== Problem statement ==
Since only the words are wanted, reproduce every entry exactly and leave the images behind.

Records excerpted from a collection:
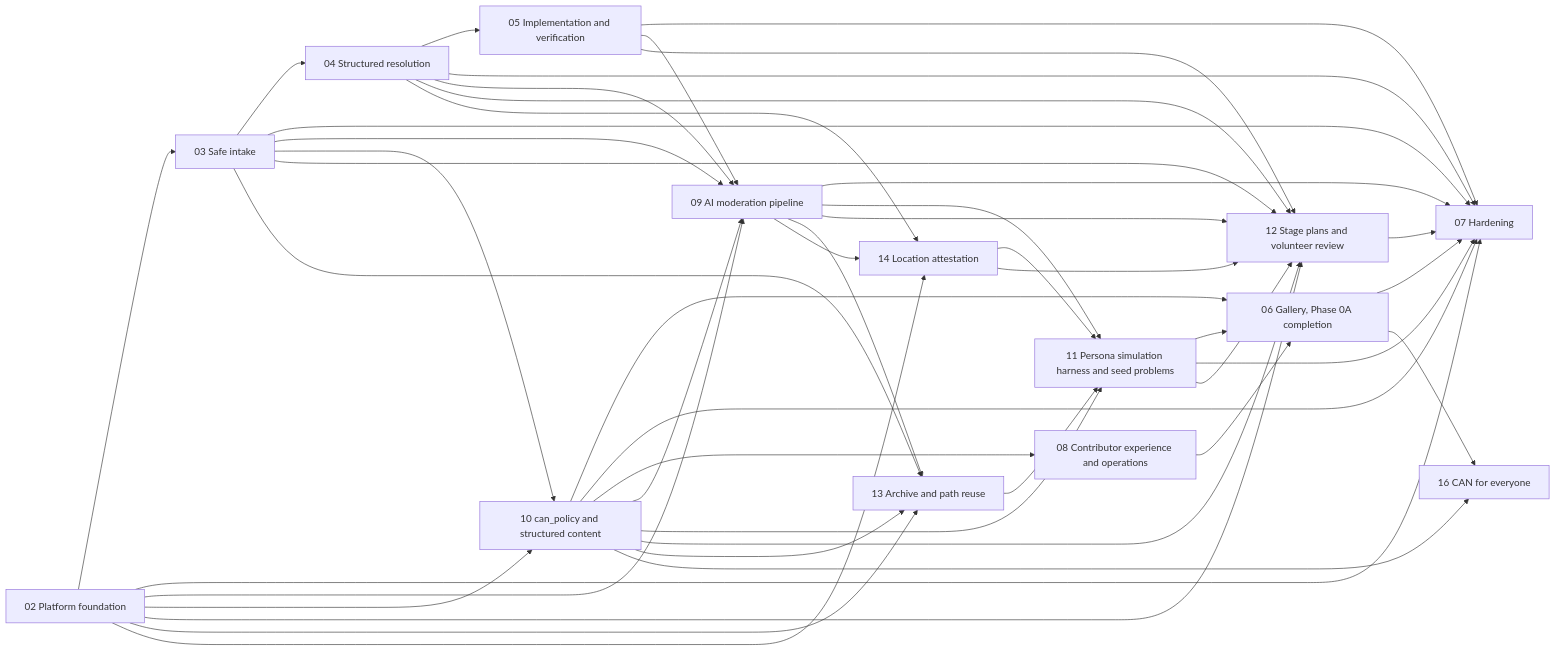
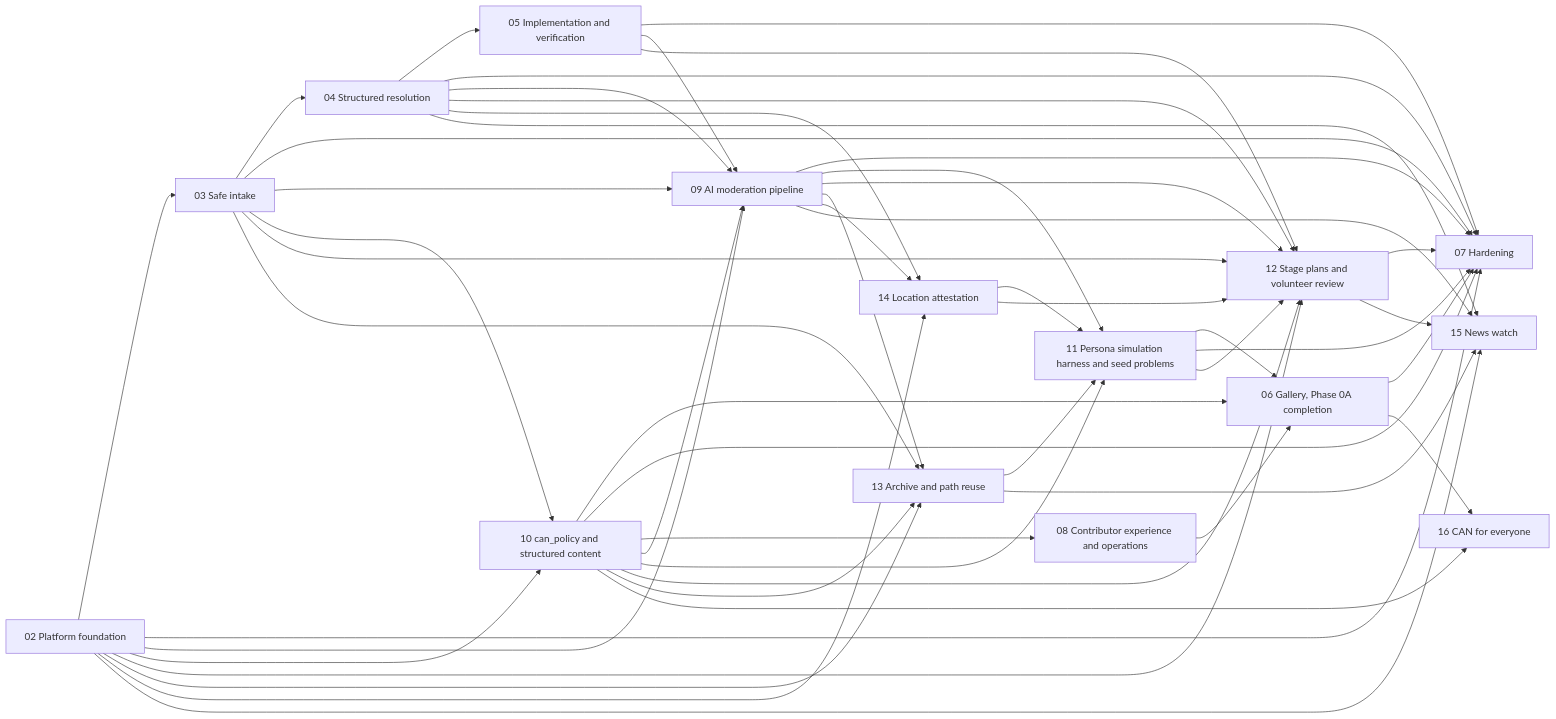
One commit to community-action-network-oss/community_action_network_oss changed the diagram in plans/00-ROOT.md. Above: the diagram before and after it, drawn with Mermaid. The commit also changed other lines of this file and 22 other files, not shown here.

````diff
--- a/plans/00-ROOT.md
+++ b/plans/00-ROOT.md
@@ -51,61 +52,67 @@
 ```mermaid
 flowchart LR
   p02["02 Platform foundation"]
   p03["03 Safe intake"]
   p04["04 Structured resolution"]
   p05["05 Implementation and verification"]
   p06["06 Gallery, Phase 0A completion"]
   p07["07 Hardening"]
   p08["08 Contributor experience and operations"]
   p09["09 AI moderation pipeline"]
   p10["10 can_policy and structured content"]
   p11["11 Persona simulation harness and seed problems"]
   p12["12 Stage plans and volunteer review"]
   p13["13 Archive and path reuse"]
   p14["14 Location attestation"]
+  p15["15 News watch"]
   p16["16 CAN for everyone"]
   p02 --> p03
   p03 --> p04
   p04 --> p05
   p08 --> p06
   p10 --> p06
   p11 --> p06
   p02 --> p07
   p03 --> p07
   p04 --> p07
   p05 --> p07
   p06 --> p07
   p09 --> p07
   p10 --> p07
   p11 --> p07
   p12 --> p07
   p10 --> p08
   p02 --> p09
   p03 --> p09
   p04 --> p09
   p05 --> p09
   p10 --> p09
   p02 --> p10
   p03 --> p10
   p09 --> p11
   p10 --> p11
   p13 --> p11
   p14 --> p11
   p02 --> p12
   p03 --> p12
   p04 --> p12
   p05 --> p12
   p09 --> p12
   p10 --> p12
   p11 --> p12
   p14 --> p12
   p02 --> p13
   p03 --> p13
   p09 --> p13
   p10 --> p13
   p02 --> p14
   p04 --> p14
   p09 --> p14
+  p02 --> p15
+  p04 --> p15
+  p09 --> p15
+  p12 --> p15
+  p13 --> p15
   p06 --> p16
   p10 --> p16
 ```
````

== Response ==
One commit to community-action-network-oss/community_action_network_oss changed the diagram in plans/00-ROOT.md. Above: the diagram before and after it, drawn with Mermaid. The commit also changed other lines of this file and 22 other files, not shown here.

````diff
--- a/plans/00-ROOT.md
+++ b/plans/00-ROOT.md
@@ -51,61 +52,67 @@
 ```mermaid
 flowchart LR
   p02["02 Platform foundation"]
   p03["03 Safe intake"]
   p04["04 Structured resolution"]
   p05["05 Implementation and verification"]
   p06["06 Gallery, Phase 0A completion"]
   p07["07 Hardening"]
   p08["08 Contributor experience and operations"]
   p09["09 AI moderation pipeline"]
   p10["10 can_policy and structured content"]
   p11["11 Persona simulation harness and seed problems"]
   p12["12 Stage plans and volunteer review"]
   p13["13 Archive and path reuse"]
   p14["14 Location attestation"]
+  p15["15 News watch"]
   p16["16 CAN for everyone"]
   p02 --> p03
   p03 --> p04
   p04 --> p05
   p08 --> p06
   p10 --> p06
   p11 --> p06
   p02 --> p07
   p03 --> p07
   p04 --> p07
   p05 --> p07
   p06 --> p07
   p09 --> p07
   p10 --> p07
   p11 --> p07
   p12 --> p07
   p10 --> p08
   p02 --> p09
   p03 --> p09
   p04 --> p09
   p05 --> p09
   p10 --> p09
   p02 --> p10
   p03 --> p10
   p09 --> p11
   p10 --> p11
   p13 --> p11
   p14 --> p11
   p02 --> p12
   p03 --> p12
   p04 --> p12
   p05 --> p12
   p09 --> p12
   p10 --> p12
   p11 --> p12
   p14 --> p12
   p02 --> p13
   p03 --> p13
   p09 --> p13
   p10 --> p13
   p02 --> p14
   p04 --> p14
   p09 --> p14
+  p02 --> p15
+  p04 --> p15
+  p09 --> p15
+  p12 --> p15
+  p13 --> p15
   p06 --> p16
   p10 --> p16
 ```
````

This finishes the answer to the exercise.